# ACTION ITEM:
Show each line of the records below where the word "border" occurs.

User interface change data

● ● ● ● ●

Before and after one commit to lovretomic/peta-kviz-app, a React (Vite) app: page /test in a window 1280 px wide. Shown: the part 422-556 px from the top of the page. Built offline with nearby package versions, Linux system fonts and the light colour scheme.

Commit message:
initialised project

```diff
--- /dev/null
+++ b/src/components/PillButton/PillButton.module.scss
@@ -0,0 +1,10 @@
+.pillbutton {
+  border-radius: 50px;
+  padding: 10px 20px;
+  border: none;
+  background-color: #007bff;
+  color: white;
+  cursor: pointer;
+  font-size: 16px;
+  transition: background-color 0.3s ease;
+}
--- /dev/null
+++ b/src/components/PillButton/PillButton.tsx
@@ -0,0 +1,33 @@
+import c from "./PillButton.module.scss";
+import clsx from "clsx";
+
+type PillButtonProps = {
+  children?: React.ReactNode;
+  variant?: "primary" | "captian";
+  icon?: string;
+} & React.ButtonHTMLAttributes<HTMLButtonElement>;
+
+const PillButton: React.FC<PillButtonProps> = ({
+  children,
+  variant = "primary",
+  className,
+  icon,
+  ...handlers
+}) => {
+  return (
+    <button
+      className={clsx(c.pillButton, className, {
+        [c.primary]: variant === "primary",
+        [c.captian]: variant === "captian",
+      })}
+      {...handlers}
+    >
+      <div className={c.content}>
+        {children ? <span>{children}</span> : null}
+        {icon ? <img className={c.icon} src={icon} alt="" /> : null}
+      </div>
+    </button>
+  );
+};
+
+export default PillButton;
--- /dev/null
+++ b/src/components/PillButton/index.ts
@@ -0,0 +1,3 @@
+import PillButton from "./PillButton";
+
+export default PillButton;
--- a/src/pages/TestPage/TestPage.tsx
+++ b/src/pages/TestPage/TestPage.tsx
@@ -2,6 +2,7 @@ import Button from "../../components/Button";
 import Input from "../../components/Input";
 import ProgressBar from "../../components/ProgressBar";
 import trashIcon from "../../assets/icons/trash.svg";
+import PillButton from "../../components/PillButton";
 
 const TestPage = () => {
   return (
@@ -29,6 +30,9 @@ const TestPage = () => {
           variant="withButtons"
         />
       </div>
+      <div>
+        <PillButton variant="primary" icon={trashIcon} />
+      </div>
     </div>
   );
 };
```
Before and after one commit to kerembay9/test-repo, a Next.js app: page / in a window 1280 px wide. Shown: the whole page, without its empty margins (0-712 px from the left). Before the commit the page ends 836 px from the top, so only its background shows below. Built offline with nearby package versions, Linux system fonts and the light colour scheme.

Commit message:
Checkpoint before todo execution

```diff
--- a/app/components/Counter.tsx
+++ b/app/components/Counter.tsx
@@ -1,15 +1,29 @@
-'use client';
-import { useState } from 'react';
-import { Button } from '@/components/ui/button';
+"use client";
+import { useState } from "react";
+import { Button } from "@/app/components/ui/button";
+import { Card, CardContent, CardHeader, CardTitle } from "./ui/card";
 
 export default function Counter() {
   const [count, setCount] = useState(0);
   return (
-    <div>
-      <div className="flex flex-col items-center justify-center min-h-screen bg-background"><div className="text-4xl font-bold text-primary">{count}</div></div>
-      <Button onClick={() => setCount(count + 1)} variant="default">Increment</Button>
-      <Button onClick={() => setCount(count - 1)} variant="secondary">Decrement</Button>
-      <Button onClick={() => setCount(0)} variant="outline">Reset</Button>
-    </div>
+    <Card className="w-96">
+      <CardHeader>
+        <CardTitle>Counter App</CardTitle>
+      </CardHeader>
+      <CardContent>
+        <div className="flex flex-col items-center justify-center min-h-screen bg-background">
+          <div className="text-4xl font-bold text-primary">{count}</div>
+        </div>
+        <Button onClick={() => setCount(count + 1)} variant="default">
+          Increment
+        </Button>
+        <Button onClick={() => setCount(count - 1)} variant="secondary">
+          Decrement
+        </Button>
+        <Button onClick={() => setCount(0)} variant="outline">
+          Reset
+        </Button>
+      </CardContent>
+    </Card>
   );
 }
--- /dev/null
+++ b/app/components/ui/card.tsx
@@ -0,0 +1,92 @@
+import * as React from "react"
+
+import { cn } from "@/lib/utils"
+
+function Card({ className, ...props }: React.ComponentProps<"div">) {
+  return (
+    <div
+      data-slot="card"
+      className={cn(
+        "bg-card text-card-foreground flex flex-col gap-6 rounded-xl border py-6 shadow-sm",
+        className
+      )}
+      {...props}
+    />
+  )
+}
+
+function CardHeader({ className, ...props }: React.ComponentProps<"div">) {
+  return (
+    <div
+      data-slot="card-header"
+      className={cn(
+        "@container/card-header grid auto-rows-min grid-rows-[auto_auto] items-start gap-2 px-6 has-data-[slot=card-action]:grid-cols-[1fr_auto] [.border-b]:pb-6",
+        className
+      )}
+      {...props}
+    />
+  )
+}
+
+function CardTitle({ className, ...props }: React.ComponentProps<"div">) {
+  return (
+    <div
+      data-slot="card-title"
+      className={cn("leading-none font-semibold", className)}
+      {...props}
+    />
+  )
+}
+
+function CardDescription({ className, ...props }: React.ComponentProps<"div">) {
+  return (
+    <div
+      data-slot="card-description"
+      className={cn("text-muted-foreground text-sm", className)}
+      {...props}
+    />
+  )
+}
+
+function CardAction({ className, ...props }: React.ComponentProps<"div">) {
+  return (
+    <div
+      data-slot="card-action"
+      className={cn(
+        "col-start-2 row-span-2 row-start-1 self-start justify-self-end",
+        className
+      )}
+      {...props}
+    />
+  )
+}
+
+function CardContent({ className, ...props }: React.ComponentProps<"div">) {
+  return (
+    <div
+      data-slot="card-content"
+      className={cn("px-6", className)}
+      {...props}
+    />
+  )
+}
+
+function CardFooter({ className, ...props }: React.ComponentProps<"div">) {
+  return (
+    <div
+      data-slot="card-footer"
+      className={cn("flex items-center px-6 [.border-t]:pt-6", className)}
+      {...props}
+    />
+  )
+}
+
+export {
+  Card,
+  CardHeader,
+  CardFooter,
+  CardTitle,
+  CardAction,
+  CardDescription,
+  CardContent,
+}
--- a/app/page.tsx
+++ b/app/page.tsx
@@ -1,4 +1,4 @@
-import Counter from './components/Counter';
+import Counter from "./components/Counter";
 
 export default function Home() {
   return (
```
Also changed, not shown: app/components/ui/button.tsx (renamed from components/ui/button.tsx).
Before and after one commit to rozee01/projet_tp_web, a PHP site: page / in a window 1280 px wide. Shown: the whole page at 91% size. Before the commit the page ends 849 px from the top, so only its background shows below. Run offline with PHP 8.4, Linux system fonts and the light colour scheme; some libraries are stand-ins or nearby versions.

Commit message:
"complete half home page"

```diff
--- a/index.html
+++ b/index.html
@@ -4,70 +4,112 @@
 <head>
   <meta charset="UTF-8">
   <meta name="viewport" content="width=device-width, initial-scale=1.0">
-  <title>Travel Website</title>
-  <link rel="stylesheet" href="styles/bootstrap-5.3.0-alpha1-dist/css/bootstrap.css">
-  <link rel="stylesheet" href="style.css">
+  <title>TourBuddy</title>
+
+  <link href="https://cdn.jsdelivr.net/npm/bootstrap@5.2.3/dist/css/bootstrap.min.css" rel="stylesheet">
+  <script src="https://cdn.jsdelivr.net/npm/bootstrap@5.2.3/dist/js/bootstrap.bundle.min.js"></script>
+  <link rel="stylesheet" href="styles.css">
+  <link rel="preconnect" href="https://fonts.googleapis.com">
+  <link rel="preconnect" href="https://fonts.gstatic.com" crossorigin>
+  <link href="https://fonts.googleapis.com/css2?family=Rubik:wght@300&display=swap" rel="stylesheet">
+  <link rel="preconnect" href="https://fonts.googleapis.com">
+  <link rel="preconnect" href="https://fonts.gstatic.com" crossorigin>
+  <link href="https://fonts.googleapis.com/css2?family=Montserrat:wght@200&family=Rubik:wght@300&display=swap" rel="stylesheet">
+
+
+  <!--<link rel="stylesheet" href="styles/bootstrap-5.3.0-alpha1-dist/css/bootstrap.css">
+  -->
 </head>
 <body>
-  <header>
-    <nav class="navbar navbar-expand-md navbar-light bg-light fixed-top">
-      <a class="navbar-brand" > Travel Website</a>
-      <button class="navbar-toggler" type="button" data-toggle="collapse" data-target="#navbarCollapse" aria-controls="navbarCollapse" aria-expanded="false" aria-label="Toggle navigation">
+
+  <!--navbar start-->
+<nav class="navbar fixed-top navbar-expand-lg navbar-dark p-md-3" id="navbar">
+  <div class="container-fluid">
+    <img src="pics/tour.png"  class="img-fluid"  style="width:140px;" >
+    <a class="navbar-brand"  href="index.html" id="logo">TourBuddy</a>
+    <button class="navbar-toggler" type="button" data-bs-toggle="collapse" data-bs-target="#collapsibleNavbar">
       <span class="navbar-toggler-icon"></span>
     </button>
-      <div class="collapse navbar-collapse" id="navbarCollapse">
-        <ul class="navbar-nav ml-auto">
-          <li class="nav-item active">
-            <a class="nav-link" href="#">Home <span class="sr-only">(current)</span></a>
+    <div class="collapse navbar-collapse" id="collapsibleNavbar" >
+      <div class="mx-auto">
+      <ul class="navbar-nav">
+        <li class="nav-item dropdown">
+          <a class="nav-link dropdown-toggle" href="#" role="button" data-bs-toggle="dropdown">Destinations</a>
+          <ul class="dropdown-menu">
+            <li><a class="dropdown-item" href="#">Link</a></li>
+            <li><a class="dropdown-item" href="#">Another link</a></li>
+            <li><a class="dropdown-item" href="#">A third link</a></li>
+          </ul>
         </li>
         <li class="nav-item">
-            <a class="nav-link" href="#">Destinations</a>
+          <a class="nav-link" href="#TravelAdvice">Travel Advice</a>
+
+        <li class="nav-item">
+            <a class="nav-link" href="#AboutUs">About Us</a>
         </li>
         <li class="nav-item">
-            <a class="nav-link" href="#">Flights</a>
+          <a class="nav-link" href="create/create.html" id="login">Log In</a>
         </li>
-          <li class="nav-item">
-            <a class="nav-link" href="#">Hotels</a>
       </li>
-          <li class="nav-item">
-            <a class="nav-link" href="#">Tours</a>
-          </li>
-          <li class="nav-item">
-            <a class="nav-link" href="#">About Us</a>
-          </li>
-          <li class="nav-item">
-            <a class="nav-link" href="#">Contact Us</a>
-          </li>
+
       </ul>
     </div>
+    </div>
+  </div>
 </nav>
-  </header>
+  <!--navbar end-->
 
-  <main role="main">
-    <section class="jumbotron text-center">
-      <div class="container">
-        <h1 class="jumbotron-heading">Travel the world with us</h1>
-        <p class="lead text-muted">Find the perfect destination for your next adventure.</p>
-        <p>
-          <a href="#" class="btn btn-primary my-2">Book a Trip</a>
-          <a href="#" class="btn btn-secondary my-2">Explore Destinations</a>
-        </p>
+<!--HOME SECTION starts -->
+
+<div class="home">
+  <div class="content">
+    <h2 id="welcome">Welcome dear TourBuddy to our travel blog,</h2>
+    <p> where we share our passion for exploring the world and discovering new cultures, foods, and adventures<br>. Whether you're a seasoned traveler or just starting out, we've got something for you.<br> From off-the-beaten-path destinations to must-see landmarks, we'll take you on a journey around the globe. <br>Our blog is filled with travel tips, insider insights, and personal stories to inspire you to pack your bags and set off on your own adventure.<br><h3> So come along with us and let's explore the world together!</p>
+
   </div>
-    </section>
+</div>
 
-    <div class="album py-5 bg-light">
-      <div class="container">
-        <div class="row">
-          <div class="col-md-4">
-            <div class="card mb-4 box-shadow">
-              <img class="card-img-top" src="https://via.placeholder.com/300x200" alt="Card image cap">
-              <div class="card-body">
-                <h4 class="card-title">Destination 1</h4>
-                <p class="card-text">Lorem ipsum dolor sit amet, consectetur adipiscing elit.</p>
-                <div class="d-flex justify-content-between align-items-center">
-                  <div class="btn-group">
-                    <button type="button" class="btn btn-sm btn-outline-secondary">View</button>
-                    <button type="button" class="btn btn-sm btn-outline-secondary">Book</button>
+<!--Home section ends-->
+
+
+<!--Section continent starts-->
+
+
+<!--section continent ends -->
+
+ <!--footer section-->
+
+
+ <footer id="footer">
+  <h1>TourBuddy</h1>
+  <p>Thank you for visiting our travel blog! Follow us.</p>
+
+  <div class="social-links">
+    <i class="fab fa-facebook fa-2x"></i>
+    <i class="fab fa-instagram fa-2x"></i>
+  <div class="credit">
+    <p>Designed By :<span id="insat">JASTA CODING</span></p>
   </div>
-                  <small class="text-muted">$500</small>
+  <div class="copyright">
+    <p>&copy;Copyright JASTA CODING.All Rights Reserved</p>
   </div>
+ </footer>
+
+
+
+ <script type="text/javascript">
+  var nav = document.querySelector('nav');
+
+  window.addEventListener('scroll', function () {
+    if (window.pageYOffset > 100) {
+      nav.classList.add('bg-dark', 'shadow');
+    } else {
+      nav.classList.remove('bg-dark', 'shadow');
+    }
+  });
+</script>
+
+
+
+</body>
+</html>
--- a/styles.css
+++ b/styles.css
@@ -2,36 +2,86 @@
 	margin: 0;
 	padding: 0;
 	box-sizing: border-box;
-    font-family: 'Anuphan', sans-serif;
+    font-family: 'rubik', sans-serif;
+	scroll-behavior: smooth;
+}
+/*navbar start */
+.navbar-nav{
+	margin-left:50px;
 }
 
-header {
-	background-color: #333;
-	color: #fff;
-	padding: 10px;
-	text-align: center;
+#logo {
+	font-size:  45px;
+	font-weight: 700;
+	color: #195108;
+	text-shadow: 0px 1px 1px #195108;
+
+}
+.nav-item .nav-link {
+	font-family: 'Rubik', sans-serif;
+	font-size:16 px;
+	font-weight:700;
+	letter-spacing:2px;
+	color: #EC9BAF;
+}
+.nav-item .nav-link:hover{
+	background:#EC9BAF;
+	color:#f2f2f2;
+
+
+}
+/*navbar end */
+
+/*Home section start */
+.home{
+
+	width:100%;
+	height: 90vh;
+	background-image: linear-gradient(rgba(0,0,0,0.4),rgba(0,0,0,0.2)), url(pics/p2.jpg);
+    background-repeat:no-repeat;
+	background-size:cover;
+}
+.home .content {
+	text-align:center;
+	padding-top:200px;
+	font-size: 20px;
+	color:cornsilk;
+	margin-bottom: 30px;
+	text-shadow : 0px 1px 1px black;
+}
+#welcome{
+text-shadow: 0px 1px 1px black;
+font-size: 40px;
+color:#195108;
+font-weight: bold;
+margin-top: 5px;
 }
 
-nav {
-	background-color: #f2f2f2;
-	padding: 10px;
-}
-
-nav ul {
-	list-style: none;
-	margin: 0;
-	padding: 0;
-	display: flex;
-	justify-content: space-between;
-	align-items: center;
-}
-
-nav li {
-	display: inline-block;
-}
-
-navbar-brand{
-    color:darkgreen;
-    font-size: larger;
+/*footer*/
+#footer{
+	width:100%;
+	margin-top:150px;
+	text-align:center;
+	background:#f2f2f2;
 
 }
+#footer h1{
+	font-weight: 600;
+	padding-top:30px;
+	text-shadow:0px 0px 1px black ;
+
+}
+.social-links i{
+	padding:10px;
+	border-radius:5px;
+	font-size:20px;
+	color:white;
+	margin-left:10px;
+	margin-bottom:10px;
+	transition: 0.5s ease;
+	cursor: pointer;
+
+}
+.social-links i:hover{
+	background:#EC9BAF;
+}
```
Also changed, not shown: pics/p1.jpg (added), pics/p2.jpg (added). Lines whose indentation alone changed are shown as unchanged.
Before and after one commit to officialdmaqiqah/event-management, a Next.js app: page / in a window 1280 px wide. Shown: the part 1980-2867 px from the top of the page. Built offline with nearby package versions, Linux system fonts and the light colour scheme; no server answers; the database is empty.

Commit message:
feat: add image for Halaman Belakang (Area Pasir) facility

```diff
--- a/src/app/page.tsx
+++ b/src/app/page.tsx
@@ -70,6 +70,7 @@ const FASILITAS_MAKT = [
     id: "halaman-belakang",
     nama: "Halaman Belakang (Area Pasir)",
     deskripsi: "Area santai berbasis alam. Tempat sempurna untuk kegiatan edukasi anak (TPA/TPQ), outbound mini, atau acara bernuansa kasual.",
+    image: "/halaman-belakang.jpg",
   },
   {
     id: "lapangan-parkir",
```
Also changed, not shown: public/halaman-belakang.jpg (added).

● ● ● ● ●

# RESULT FOR THIS EXERCISE:
+  border-radius: 50px;
+  border: none;
+        "bg-card text-card-foreground flex flex-col gap-6 rounded-xl border py-6 shadow-sm",
+        "@container/card-header grid auto-rows-min grid-rows-[auto_auto] items-start gap-2 px-6 has-data-[slot=card-action]:grid-cols-[1fr_auto] [.border-b]:pb-6",
+      className={cn("flex items-center px-6 [.border-t]:pt-6", className)}
 	box-sizing: border-box;
+	border-radius:5px;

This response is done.